Recently, it was revealed that Snapchat has raised another $1.8 billion in funding bringing the startup's value up to almost $20 billion. For entrepreneurs everywhere, this news is validation that the dream is possible -- that with the right idea, a company can grow bigger than anyone ever imagined.

But the fact of the matter is that Snapchat is an anomaly. A 2015 report from Sage found that two out of every five startups fail. And one of the top reasons is being founded by entrepreneurs who don't watch costs closely enough.

Running a startup is expensive, which is why even wildly successful companies like Snapchat still need influxes of cash. But, it takes a while to get to that level. Startups need to do whatever they can to stretch their resources. That means adopting a lean business model, which focuses on getting your startup launched soon and in a manner that requires less initial capital.

Having a lean enterprise means knowing how to cut the wheat from the chaff. However, that doesn't always come naturally.

Here are four ways to make your startup leaner:

1. Make decisions quickly

Time is money. By taking substantial amounts of time to make decisions you're holding your company back. Every option you consider, every time you weigh the pros and cons, the startup isn't moving forward.

That's not to say you should just flip a coin whenever faced with an important choice, but you need to realize that you'll never have all of the information you need. All you can do is process the information you have and pull the trigger.

And if every decision has to go through the founder, CEO, and each investor, it'll be a big waste of resources.Have a plan in place about the chain of command whenever a certain type of issue arises. Know who's responsible for what choices and the criteria that will be used to evaluate options.

2. Know what can wait

Many entrepreneurs make the mistake of thinking everything has to be perfect by the launch date. The product has to have every possible feature and every potential issue has to be figured out. It's more important to nail down the basics and get the business running as soon as possible.

For example, say you've developed an idea for the Uber of dog-walkers. You get caught up at the office and need someone to go let your pooch out. Sure there are other features that could be added to make the service more interesting like grooming or training, but they don't need to be ready to go from day one.

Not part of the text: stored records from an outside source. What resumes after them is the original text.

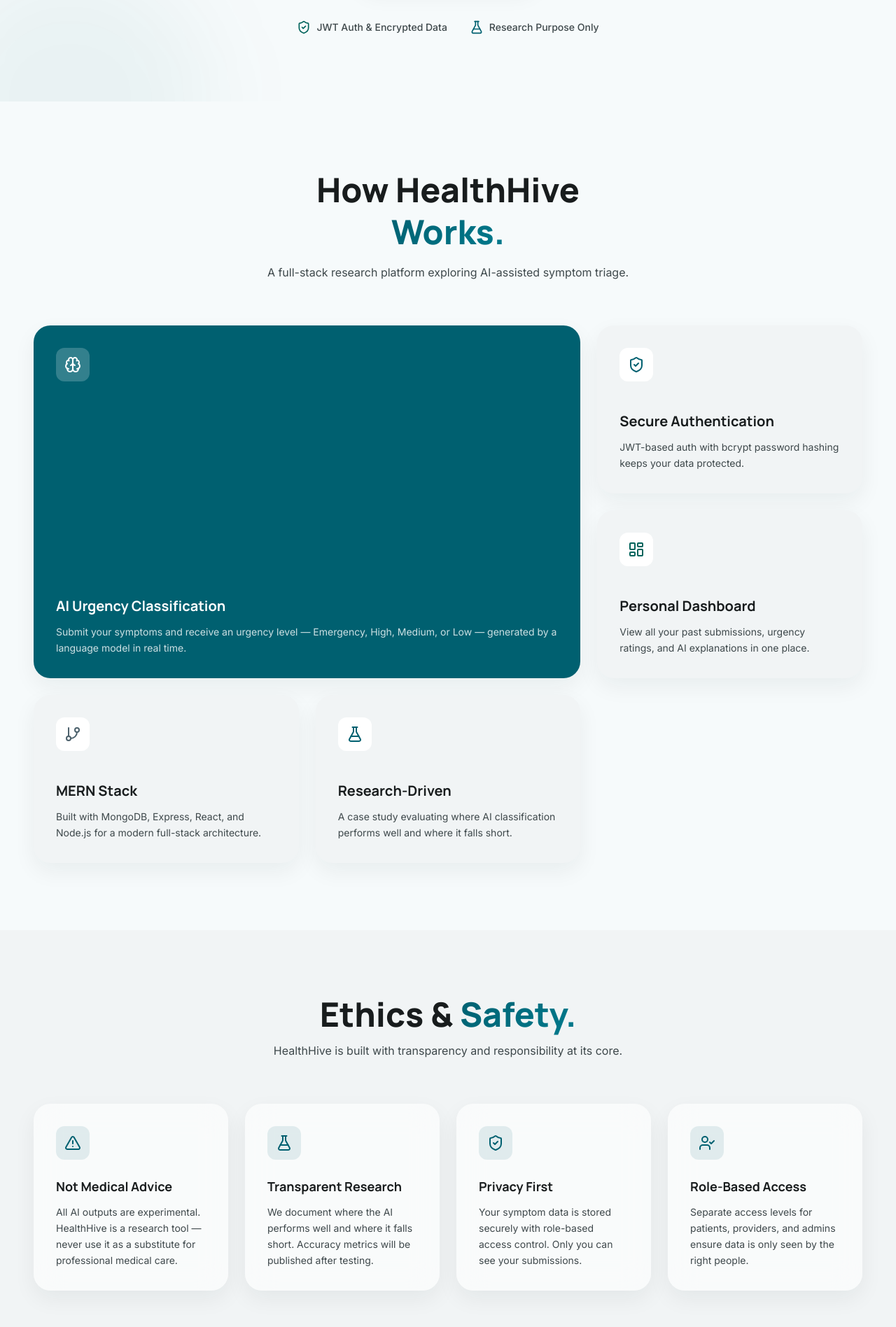
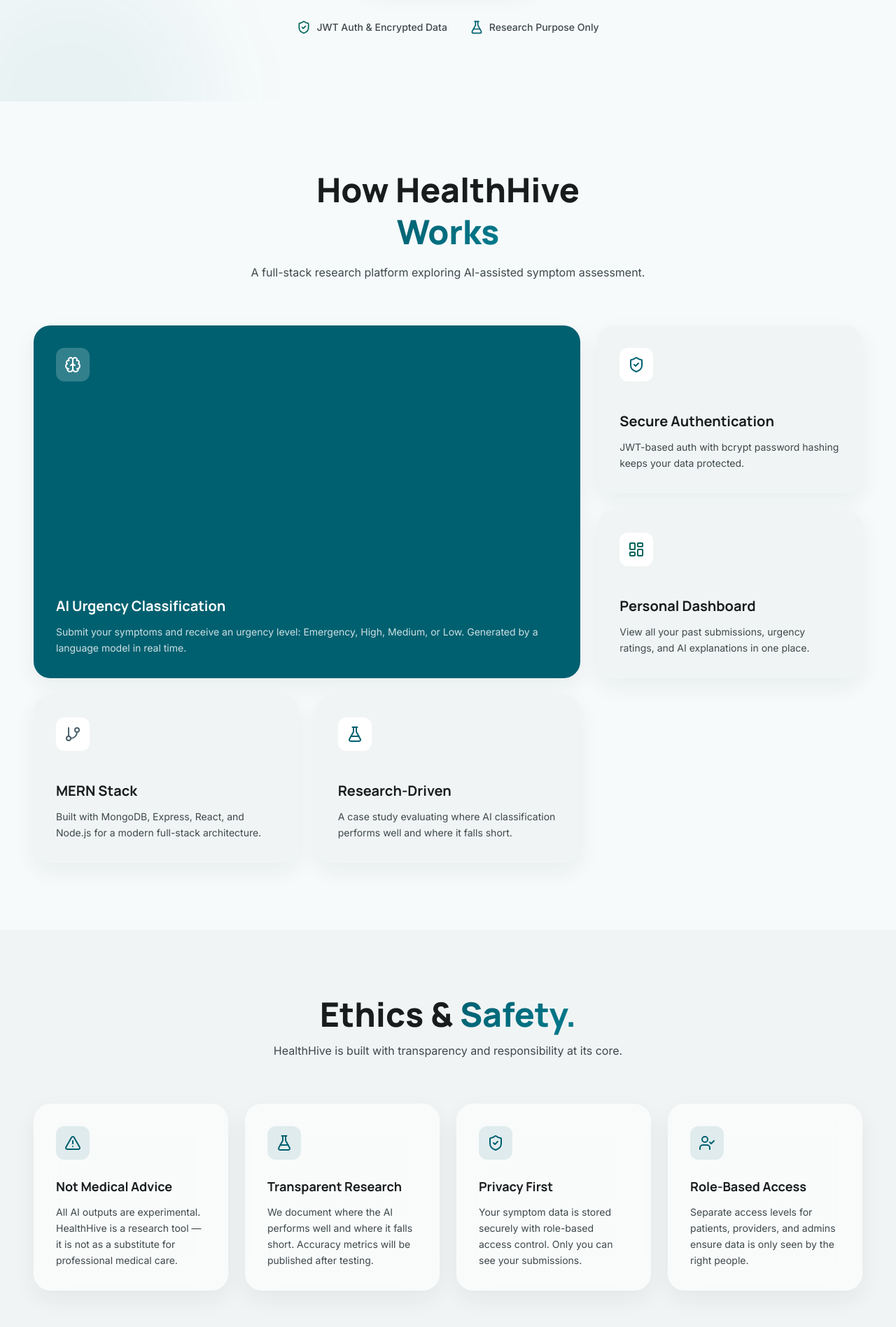
Before and after one commit to NikitChhita/Health-Hive, a React app in the folder frontend/: page / in a window 1280 px wide. Shown: the part 671-2567 px from the top of the page at 70% size. Built offline with nearby package versions, Linux system fonts and the light colour scheme; the HTML template or start-up script is replaced by a standard one.

Commit message:
text changes

```diff
--- a/frontend/src/components/Dashboard/DashboardHeader.jsx
+++ b/frontend/src/components/Dashboard/DashboardHeader.jsx
@@ -57,7 +57,6 @@ export const DashboardHeader = ({ user, onSignOut }) => {
             <ChevronDown className={`w-3 h-3 text-on-surface-variant transition-transform duration-200 ${dropdownOpen ? 'rotate-180' : ''}`} />
           </button>
 
-          {/* the drop down for profile */}
           {dropdownOpen && (
             <div className="absolute right-0 top-full mt-2 w-52 bg-white rounded-2xl shadow-xl border border-surface-container overflow-hidden z-45">
               <button
--- a/frontend/src/components/Ethics.jsx
+++ b/frontend/src/components/Ethics.jsx
@@ -6,7 +6,7 @@ const ITEMS = [
   {
     icon: AlertTriangle,
     title: "Not Medical Advice",
-    description: "All AI outputs are experimental. HealthHive is a research tool — never use it as a substitute for professional medical care.",
+    description: "All AI outputs are experimental. HealthHive is a research tool —  it is not as a substitute for professional medical care.",
   },
   {
     icon: FlaskConical,
--- a/frontend/src/components/Features.jsx
+++ b/frontend/src/components/Features.jsx
@@ -5,7 +5,7 @@ import { Brain, ShieldCheck, LayoutDashboard, GitBranch, FlaskConical } from 'lu
 const FEATURES = [
   {
     title: "AI Urgency Classification",
-    description: "Submit your symptoms and receive an urgency level — Emergency, High, Medium, or Low — generated by a language model in real time.",
+    description: "Submit your symptoms and receive an urgency level: Emergency, High, Medium, or Low. Generated by a language model in real time.",
     icon: Brain,
     className: "lg:col-span-2 lg:row-span-2 bg-primary text-white",
     iconColor: "text-white",
@@ -52,7 +52,7 @@ export const Features = () => {
             className="text-4xl md:text-5xl font-headline font-extrabold text-on-surface leading-tight"
           >
             How HealthHive <br />
-            <span className="text-editorial-gradient">Works.</span>
+            <span className="text-editorial-gradient">Works</span>
           </motion.h2>
           <motion.p
             initial={{ opacity: 0, y: 20 }}
@@ -61,7 +61,7 @@ export const Features = () => {
             transition={{ delay: 0.1 }}
             className="text-on-surface-variant mt-4 max-w-xl mx-auto"
           >
-            A full-stack research platform exploring AI-assisted symptom triage.
+            A full-stack research platform exploring AI-assisted symptom assessment.
           </motion.p>
         </div>
 
```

Adding all those extra parts will just take more time and money and keep pushing back the date when you can actually start making sales.

Decide what the core of your business is. Focus on getting that off the ground and when you become more financially stable you can develop further and make improvements.

3. Constantly run tests

If you're waiting until your launch date to see if there's a market need for your startup, you're setting yourself up to fail. If no one buys into your company or its product, everything you've done up to that point is lost.

The better option is conduct smaller tests throughout development in order ensure you have an end result that there's actually a market for. For example, at Coplex, we take the time to experiment with our clients to collect data about what parts of their ideas work and which don't. We may end up developing something completely different from what we originally imagined, but it's much more likely to be a success.

4. Think twice before hiring

Once your company begins to grow, you have to hire more employees to handle the load. And since startup companies are always evolving, chances are the types of employees you needed at the beginning won't be the same as the ones you need in six months or a year. So you bring on even more employees. Next thing you know your payroll budget is out of control.

A 2015 First Round survey found, 68 percent of startups planned on hiring as many as 20 people over the course of that year. But you have to wonder how many of those hires were actually necessary. Were there enough new duties and responsibilities to create a whole new position? Did no one else on the team possess the skills needed to do the task? Could it have been done by a temporary contractor? Ask yourself those questions before hiring and you'll know if a new employee is really the best way to go.

Startups are expensive and unless they're run properly they will bleed money. As an entrepreneur the best thing you can do is have a lean enterprise that allows you to allocate your resources in the best way possible.

What are some other ways to make a startup leaner? Share in the comments below!